* INSTRUCTIONS FOR THE TASK *
Copy every line below that has the word "runs" in it.

*** DATA SHOWN ***

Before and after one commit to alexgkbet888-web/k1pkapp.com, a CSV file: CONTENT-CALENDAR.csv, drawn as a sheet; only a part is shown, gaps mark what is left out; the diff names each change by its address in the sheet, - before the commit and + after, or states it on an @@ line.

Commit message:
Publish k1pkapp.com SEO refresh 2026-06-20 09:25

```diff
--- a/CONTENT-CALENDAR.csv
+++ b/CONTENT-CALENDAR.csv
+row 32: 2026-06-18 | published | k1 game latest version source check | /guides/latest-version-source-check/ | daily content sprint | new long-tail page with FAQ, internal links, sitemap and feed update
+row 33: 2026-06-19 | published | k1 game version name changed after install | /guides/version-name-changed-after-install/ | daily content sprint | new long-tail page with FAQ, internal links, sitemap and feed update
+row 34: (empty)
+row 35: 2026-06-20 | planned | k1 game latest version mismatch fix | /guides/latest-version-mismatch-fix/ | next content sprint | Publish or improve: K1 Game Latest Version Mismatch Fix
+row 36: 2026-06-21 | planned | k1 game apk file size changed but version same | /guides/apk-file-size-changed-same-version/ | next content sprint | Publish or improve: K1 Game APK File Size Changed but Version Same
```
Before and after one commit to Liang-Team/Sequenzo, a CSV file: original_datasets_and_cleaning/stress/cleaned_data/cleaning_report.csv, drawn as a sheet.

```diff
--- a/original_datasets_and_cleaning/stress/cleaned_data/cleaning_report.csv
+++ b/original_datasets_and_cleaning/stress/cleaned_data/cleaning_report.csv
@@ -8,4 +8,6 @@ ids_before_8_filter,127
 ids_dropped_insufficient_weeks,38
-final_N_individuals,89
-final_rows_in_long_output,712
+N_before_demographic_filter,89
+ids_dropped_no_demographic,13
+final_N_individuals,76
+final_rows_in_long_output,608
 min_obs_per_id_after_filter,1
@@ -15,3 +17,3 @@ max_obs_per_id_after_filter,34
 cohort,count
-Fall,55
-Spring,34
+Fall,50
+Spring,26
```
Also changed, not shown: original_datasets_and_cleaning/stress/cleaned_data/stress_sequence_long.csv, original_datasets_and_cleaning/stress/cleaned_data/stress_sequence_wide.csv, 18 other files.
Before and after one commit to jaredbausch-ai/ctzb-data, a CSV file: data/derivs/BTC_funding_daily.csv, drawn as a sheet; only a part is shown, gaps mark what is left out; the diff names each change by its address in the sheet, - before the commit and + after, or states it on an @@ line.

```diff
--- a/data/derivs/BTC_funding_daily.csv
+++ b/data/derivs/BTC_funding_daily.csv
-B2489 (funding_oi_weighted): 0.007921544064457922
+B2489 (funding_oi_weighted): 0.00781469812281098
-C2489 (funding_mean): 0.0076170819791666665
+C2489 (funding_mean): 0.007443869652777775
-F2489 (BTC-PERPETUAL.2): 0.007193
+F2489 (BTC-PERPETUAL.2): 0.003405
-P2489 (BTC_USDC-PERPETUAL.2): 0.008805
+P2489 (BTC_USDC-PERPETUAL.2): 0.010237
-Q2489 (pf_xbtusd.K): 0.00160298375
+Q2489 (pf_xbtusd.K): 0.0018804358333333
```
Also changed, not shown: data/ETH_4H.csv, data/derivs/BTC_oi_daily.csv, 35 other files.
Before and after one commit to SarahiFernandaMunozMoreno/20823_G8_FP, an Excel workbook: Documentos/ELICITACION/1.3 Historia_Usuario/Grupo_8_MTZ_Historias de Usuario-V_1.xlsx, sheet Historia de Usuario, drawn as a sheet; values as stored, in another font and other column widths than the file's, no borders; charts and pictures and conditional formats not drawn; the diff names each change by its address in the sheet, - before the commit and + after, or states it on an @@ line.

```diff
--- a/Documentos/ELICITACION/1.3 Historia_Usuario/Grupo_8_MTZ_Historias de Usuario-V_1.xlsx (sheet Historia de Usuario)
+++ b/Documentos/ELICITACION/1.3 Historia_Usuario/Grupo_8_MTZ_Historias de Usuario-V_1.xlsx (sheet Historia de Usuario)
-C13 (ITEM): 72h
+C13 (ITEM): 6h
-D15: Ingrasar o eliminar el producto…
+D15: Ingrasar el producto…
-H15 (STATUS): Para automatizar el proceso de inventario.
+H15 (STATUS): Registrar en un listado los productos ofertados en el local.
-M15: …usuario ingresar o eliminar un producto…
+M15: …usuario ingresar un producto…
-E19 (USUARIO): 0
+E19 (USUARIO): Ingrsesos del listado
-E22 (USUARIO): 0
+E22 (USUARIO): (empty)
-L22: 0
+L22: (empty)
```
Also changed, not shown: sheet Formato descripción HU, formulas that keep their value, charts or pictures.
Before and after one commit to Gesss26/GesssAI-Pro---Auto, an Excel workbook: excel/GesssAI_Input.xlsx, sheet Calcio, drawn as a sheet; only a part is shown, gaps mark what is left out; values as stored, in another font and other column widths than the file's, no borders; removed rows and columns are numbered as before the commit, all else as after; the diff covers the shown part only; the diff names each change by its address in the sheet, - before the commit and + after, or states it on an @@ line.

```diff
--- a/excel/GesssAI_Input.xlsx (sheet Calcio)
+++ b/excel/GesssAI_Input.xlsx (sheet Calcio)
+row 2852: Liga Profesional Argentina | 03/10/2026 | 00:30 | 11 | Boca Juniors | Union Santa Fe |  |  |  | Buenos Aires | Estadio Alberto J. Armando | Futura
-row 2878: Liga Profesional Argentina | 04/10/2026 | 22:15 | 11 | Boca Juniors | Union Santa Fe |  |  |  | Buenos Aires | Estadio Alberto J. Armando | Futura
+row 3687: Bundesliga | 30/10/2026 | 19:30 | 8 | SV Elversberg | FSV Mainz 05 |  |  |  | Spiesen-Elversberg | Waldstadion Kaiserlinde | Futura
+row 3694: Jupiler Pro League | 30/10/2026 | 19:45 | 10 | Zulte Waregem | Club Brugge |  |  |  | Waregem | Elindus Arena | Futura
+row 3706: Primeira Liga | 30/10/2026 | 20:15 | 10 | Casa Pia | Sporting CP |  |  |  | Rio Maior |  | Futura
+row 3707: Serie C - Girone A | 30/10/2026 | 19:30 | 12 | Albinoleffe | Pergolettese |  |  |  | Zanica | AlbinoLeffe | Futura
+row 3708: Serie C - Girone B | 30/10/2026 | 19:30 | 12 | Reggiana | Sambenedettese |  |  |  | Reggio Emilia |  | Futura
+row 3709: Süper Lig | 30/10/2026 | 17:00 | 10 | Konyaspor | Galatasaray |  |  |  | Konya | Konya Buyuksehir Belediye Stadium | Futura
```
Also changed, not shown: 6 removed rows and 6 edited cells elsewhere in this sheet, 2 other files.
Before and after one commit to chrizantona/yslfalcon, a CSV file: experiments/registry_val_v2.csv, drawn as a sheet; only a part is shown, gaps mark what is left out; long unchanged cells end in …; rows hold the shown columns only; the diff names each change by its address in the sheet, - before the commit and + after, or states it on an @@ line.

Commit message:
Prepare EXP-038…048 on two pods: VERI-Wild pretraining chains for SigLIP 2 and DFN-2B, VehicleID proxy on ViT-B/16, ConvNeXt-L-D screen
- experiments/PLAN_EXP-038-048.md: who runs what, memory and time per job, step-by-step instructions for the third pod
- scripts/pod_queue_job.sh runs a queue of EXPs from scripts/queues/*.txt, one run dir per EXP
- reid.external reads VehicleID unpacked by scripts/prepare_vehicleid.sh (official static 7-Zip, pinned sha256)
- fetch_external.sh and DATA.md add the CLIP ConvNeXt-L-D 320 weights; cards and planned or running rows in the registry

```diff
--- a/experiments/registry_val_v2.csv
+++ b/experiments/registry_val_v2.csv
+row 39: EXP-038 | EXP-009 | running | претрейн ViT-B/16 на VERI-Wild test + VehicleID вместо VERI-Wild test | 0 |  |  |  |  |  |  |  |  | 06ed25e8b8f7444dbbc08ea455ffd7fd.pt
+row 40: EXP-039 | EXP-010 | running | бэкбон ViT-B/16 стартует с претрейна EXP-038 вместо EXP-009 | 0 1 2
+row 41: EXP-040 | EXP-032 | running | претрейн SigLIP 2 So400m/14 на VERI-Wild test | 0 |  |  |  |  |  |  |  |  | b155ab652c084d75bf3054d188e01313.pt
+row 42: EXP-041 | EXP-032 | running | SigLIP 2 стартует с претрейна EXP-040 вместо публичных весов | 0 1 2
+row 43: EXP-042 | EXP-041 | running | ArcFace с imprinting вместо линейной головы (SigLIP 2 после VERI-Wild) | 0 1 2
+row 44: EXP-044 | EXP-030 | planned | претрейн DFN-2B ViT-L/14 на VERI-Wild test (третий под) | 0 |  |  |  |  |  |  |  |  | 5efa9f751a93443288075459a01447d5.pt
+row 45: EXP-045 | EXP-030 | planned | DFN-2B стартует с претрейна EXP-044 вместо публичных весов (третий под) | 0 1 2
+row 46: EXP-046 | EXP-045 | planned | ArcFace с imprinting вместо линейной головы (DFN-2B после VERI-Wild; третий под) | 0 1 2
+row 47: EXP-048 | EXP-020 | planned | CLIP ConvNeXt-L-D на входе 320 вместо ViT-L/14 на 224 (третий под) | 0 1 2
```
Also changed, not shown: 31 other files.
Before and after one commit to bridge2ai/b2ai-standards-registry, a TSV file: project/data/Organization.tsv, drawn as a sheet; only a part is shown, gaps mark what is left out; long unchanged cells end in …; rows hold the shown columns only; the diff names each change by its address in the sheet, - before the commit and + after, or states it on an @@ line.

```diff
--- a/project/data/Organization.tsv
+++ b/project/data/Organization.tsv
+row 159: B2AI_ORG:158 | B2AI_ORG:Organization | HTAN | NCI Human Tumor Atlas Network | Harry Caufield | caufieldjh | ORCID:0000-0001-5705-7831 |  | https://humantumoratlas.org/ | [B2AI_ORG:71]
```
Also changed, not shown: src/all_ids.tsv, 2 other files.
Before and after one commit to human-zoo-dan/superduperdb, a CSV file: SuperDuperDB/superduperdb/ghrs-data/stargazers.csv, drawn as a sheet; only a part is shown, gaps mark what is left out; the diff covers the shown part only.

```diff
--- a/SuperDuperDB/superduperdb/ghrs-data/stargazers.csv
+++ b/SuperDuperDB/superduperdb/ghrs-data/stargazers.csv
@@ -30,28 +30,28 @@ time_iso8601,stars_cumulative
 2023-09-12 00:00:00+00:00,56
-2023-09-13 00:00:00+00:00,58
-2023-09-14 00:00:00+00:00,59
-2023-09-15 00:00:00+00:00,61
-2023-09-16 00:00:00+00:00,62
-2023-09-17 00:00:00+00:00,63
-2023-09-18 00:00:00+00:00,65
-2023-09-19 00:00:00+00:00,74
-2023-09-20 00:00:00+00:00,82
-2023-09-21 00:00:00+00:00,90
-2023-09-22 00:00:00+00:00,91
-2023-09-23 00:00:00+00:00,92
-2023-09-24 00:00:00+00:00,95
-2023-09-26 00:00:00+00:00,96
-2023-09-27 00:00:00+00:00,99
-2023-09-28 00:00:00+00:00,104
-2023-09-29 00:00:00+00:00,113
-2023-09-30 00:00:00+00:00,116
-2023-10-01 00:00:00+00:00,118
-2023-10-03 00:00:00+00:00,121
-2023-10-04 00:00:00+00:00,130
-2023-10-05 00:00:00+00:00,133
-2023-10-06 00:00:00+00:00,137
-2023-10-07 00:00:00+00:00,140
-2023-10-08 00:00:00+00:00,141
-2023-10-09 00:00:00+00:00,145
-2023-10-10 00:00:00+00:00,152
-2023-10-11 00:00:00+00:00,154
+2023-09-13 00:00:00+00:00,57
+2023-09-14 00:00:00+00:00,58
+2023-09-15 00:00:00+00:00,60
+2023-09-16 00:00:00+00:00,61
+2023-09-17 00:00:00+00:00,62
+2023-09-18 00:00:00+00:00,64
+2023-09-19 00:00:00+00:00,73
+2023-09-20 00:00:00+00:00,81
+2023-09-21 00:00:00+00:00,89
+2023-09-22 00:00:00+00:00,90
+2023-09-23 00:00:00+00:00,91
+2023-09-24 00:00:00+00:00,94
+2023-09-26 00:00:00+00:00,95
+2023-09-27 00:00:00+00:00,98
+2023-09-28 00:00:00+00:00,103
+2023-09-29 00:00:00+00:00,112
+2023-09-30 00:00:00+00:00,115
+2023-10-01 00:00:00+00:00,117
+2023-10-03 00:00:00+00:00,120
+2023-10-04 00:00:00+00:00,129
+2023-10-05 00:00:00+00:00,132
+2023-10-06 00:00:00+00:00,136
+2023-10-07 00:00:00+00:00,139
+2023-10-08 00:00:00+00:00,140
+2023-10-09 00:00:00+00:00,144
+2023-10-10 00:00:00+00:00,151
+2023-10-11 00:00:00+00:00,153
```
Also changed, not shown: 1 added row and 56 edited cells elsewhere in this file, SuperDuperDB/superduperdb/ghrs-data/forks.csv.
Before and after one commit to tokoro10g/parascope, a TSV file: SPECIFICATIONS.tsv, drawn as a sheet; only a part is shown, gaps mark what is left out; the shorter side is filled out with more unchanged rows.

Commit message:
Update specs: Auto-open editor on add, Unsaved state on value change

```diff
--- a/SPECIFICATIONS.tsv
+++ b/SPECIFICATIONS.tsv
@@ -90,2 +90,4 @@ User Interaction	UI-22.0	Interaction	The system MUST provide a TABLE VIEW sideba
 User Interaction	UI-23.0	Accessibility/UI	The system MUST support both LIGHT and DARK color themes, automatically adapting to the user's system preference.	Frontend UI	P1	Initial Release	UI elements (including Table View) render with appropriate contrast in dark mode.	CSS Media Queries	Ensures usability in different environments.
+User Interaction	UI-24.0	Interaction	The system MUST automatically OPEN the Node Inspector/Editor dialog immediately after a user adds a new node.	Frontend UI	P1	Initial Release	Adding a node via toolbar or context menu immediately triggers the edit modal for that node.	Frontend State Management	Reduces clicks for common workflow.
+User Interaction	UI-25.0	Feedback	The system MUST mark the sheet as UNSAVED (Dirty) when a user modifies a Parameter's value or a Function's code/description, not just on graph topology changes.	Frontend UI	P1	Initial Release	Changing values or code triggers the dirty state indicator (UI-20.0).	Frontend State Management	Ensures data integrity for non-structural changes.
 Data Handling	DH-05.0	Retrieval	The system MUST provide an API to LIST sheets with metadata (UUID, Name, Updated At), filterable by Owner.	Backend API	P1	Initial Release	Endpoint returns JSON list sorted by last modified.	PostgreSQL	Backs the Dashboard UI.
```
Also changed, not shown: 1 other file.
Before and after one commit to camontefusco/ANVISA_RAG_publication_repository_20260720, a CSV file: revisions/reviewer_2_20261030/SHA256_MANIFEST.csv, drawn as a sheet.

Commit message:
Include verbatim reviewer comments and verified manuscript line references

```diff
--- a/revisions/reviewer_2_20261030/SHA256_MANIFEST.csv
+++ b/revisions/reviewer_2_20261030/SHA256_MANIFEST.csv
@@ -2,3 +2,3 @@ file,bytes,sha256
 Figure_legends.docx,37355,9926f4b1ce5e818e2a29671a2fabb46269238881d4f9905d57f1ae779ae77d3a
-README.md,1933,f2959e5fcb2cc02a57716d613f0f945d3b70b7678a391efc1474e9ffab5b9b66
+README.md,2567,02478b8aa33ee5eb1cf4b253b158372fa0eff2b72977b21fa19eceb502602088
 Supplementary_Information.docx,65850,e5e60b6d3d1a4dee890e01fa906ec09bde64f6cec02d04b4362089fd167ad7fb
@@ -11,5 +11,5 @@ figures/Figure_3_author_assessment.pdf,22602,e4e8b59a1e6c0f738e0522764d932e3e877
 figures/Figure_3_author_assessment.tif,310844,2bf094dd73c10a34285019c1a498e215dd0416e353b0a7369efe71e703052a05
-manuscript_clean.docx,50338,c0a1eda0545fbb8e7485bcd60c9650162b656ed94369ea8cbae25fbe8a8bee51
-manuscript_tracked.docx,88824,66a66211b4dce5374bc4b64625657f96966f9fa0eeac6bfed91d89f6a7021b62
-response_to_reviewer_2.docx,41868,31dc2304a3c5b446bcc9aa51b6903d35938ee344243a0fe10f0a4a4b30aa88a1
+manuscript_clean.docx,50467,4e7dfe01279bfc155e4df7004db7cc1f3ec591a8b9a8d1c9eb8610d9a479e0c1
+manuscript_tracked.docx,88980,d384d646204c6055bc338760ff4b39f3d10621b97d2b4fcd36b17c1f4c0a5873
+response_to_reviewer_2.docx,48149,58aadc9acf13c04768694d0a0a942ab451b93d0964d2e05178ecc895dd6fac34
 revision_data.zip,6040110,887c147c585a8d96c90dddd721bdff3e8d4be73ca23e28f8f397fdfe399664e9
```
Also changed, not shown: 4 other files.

*** End of DATA SHOWN ***

* RESPONSE FOR THIS EXERCISE *
- experiments/PLAN_EXP-038-048.md: who runs what, memory and time per job, step-by-step instructions for the third pod
- scripts/pod_queue_job.sh runs a queue of EXPs from scripts/queues/*.txt, one run dir per EXP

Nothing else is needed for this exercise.